Updated on August 20, 2014

And Why You Should Buy One, Too

On second thought, Volvos aren't what they used to be, and I don't want you buying one of the good used ones. I want that one to be available when I need to replace my car!

I buy used Volvos from someone I trust, who gets them to sell only occasionally, unfortunately. In this lens, I will tell you WHY Volvo is my favorite car.

A Little History

Which Volvos? Read on...

Volvos are noted for their durability and safety. They have been one of the safest cars on the road, a car that protects its passengers. And you can put a few hundred thousand miles on an engine. Most cars are good for about 100,000 miles, maybe a little more. I have one Volvo that has nearly 400,000 miles on it, and the engine still runs like a top. And I have been notoriously poor about maintaining them with prompt oil changes and the like.

About 1994, all this changed, when Ford acquired Volvo. Argh! I can't stand Fords to begin with, so I couldn't imagine that they would help Volvos at all. Fords handle very poorly. They are unstable. Volvos, on the other hand, handle quite well. So I figured after 1994, you don't want a Volvo, and I have met a lot of folks who agree.

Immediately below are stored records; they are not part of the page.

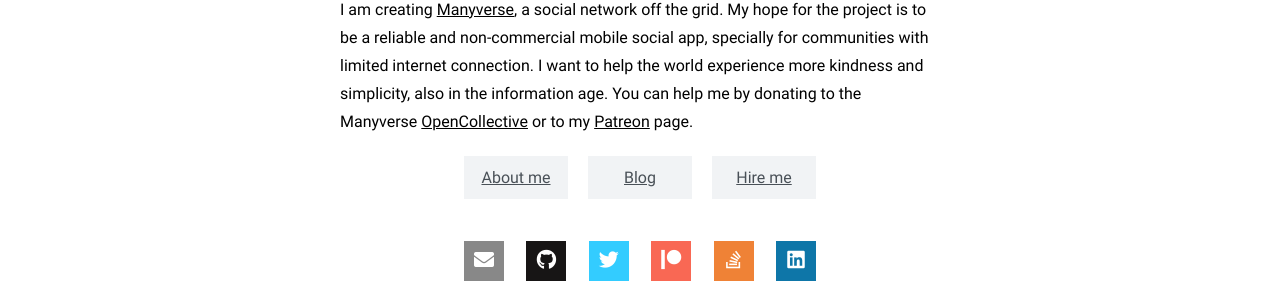
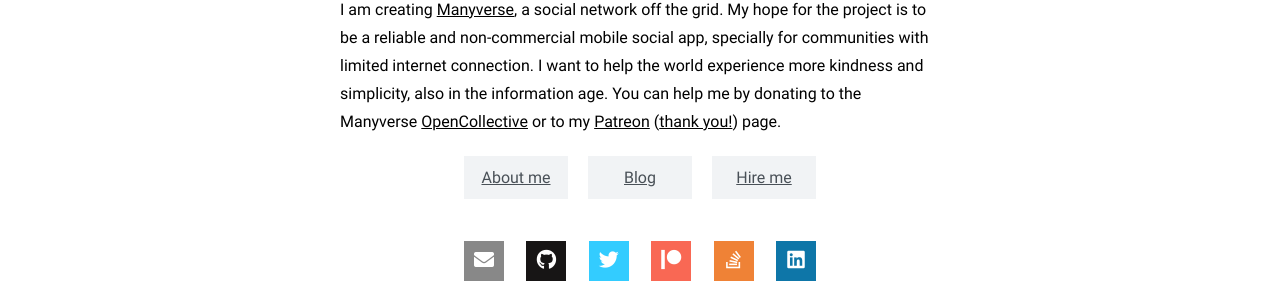
Before and after one commit to staltz/staltz.com, a Jekyll site: the page built from index.html, in a window 1280 px wide. Shown: the part 891-1195 px from the top of the page. Built offline with Jekyll 4.4.1, drawn with Linux system fonts in a browser that asks for light colours; nearby versions of some CDN libraries.

Commit message:
index page links to thanks page

```diff
--- a/index.html
+++ b/index.html
@@ -13,7 +13,7 @@ tags: [nofooter]
 
       <p>Hi! I build open source software, teach programming, and write articles. My areas of focus areas are: JavaScript, user interfaces, reactive programming, React Native, and peer-to-peer networks.</p>
 
-      <p>I am creating <a href="https://manyver.se">Manyverse</a>, a social network off the grid. My hope for the project is to be a reliable and non-commercial mobile social app, specially for communities with limited internet connection. I want to help the world experience more kindness and simplicity, also in the information age. You can help me by donating to the Manyverse <a href="https://opencollective.com/manyverse">OpenCollective</a> or to my <a href="https://patreon.com/andrestaltz">Patreon</a> page.</p>
+      <p>I am creating <a href="https://manyver.se">Manyverse</a>, a social network off the grid. My hope for the project is to be a reliable and non-commercial mobile social app, specially for communities with limited internet connection. I want to help the world experience more kindness and simplicity, also in the information age. You can help me by donating to the Manyverse <a href="https://opencollective.com/manyverse">OpenCollective</a> or to my <a href="https://patreon.com/andrestaltz">Patreon</a> (<a href="https://staltz.com/thanks">thank you!</a>) page.</p>
 
       <div class="nav">
         <a class="nav-item" href="/about.html">About me</a>
```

Well, I always hoped that eventually things would change for the better. Unfortunately, NOT SO. Ford sold Volvo to a CHINESE company. These days, the Chinese are notorious for selling a lot of substandard products. At this point, I have no hope for the car. Seriously. None. Sigh!

So if you want a REAL Volvo, you have to buy one which was made before 1994. And people aren't selling them. And eventually, they DO wear out. When I need a "new" car, and if I cannot find another used Volvo before 1994, I'm not sure what I will do. Walk, I suppose.

Here She Is!

She's not pretty. She needs a paint job and new upholstery. When I become rich, those things will come. The important thing is that she has over 175,000 miles on her odometer and still spins like a top.

I didn't really WANT a station wagon, though they do come in handy. I wanted something with a trunk I can hide stuff in. So I have various workarounds, but mostly I carry my expensive camera equipment with me everywhere, so it won't get stolen. Call me paranoid. I don't care. :)

When I first bought that car, the fellow I know who sold it to me called me and said, "I have a Volvo that is light green." He knows I don't want dark cars in this climate. So I went to see it. Does this look like light green to you? Didn't to me, either.

Prior to buying my car, we bought one for my husband. It's a 4 door 940, and it's quite nice, although adjusting it to fit my body has been a real chore. I don't know what they did to the seat design, but it forces me to bend my head forward. So I have to put a pad against the back. And the setting for my body is different from my husband's, and the car doesn't like it when I select my setting on the rare occasion when I drive it. So I rarely drive his car.

When the same person who sold us my car called us about my husband's car, he said, "I have a Volvo in dark gray." Again, he knew we didn't want a dark car to drive in the desert. We got down there, and saw that the car was black.

Fool me once and all that jazz. After he told me the car he sold me was light green, I said, I will never, ever trust your description of the color of a car ever again! We both laughed.

Perhaps the fact that the cars are dark is the reason they became available. I shouldn't look the gift horse in the mouth!

Beating Up on Her

I do a LOT of offroad driving. For one thing, my driveway is dirt, and it's about a quarter of a mile long. There are lots of rocks. I pick off the worst ones. Rain washes away dirt, leaving trenches and holes. And if that weren't enough...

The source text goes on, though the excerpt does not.